Drawing on De Bono’s (2016) ideas about lateral thinking it may be that even in the sentence example the overall scenario is too large an entity to be used to develop pathways. There are too many errors to be addressed. Therefore, to talk about it we need to break it down further. My colleagues Rachel Shanks and Jasper Friedrich recently shared some of their research on how students can develop their use of coding in NVivo (Shanks & Friedrich, 2020). In this work initial codes can be given and short policy documents are explored and coded (Shanks & Friedrich, 2020). This in turn helps the students see what is happening in both the coding process as well as helping them see what coding can reveal to them.
We can borrow principles from Shanks & Friedrich’s (2020) work and code our noticings of the sentence. If we look at the sentence and think about how the errors could be grouped or coded, we might break down the noticing further, which could make it more accessible to new teachers as it will mean they can take a smaller mistake and consider it in isolation.
Through coding, the sentence actually becomes easier to explore. You can now see three distinct groups of inaccuracies, and each group could be explored in different ways. By parking the other two groups while this happens, you enable a smaller part to be noticed and this noticing then enables previous experience to come to the foreground, ideas to be shared and discussions to take place.
If we were to code the sentence:
These discussions at a micro level then become potential pathways, so just like a bee sting when a teacher encounters an error of this type again they have a plethora of pathways, which they can add to their knowledge of the child, the context of the learning and hopefully a pathway will emerge that is helpful.
Naturally, there is a simplification to the noticing here. The sheer amount of noticing for a teacher makes this one sentence example seem ridiculous to focus on, but by focusing on the potential pathways here we might actually facilitate greater confidence at scale. As by thinking through the options, the teachers will be engaging metacognitively with the processes required which means they will be enabled to take different pathways as and when they occur in a busy classroom.
Another possible challenge is that a new teacher might not see all the different coded errors, equally I make have overlooked some in my own noticing.

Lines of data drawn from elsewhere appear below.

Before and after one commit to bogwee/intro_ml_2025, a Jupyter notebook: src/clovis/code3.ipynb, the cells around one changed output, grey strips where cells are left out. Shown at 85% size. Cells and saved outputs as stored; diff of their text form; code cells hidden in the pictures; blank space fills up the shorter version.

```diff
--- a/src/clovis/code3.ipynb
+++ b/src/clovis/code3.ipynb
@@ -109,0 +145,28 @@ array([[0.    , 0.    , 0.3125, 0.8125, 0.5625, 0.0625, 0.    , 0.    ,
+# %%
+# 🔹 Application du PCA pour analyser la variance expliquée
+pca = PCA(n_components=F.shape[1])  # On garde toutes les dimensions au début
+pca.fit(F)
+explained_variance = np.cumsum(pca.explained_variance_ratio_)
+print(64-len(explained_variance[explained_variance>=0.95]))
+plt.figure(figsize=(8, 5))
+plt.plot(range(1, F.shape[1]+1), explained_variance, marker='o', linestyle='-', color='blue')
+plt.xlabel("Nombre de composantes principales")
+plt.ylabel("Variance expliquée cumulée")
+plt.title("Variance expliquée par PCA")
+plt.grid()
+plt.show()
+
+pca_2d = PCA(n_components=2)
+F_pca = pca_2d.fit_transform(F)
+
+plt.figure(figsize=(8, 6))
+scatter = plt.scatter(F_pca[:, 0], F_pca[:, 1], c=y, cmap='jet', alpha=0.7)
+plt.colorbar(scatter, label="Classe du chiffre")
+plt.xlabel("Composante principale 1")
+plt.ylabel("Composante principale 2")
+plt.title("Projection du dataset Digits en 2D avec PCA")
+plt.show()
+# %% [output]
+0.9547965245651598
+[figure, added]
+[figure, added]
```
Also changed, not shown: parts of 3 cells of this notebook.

There are likely also to be multiple alternate pathways which can be taken as well. This reinforces the complexity of noticing, and the complexity of teaching. It is unlikely that a teacher will ever be so proficient that they cannot learn new pathways of response, however as Mason (2002) suggests sometimes our noticing is impacted by our inflexibility, so it is possible we become less open to considering new pathways and in many senses forget that we might not be noticing everything we can.
In summary, noticing is important, but noticing as a teacher is insufficient, it must be followed with a response. These response pathways build on knowledge, discussion and experience but to build them initially we need to break things down so that we start with smaller sections and enable our noticing to develop. A new teacher (all teachers) need to be able to see and discuss pathways without being overwhelmed by the complexity of all the possible counterfactuals for all possible mistakes, and the more they do this, the clearer multiple pathways might become.
- De Bono, E. (2016) Lateral Thinking: A textbook of creativity, Penguin Life.
- Erickson, F. (2011). ‘On Noticing Teacher Noticing’, in Sherin, M., G., Jacobs, V., R. & Philipp, R., A. (eds.) Mathematics Teacher Noticing: Seeing Through Teachers’ Eyes. Routledge, New York/ London.
- Mason, J. (2002) Researching Your Own Practice: The Discipline of Noticing, Routledge, New York/ London.
- Shanks, R. & Friedrich, J. (2020) ‘Uniform: Power and control in schools’, Research Seminar presented in the School of Education, at the University of Aberdeen, 29th April 2020.